WHAT IS EXPECTED: How many lines of these records hold the string "form"? Reply with the number alone.

SUPPLIED ENTRIES:
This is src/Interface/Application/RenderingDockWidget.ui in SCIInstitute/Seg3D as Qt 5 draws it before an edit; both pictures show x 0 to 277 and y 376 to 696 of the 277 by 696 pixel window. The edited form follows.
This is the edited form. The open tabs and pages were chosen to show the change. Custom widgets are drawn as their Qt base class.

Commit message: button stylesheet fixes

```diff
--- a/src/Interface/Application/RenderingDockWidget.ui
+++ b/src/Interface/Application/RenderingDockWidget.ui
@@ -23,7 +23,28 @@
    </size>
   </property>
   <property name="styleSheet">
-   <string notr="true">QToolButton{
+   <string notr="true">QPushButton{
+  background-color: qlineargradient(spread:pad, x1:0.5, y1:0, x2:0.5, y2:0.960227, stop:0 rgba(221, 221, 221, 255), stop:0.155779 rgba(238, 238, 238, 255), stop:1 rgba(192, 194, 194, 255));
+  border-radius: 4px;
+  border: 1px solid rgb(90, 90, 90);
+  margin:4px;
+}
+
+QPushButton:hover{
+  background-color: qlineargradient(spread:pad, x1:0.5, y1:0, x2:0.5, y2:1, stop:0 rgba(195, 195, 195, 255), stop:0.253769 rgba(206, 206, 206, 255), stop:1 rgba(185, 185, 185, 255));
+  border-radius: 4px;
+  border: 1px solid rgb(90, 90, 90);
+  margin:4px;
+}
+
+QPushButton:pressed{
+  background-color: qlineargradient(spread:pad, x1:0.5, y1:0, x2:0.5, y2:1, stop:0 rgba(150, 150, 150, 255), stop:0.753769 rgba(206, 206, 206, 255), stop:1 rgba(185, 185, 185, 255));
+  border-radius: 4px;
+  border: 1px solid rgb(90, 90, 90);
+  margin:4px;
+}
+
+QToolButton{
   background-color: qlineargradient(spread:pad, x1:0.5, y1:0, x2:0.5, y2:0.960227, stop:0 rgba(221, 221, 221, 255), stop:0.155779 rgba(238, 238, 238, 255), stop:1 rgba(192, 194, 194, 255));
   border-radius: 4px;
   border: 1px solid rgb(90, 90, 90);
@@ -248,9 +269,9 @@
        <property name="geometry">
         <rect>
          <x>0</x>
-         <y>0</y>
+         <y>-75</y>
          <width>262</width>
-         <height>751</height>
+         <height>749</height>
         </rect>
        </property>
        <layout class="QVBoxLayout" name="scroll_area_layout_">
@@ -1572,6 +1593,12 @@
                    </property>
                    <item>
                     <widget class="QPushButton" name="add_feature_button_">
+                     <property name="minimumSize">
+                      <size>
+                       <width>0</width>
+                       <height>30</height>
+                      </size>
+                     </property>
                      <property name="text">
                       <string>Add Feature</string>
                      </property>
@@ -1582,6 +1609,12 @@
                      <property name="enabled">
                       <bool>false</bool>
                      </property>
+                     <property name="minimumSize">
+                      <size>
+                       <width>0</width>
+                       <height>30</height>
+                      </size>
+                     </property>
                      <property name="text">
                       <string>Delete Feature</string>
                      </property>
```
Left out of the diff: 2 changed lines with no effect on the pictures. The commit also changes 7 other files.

RESULT BELOW: 2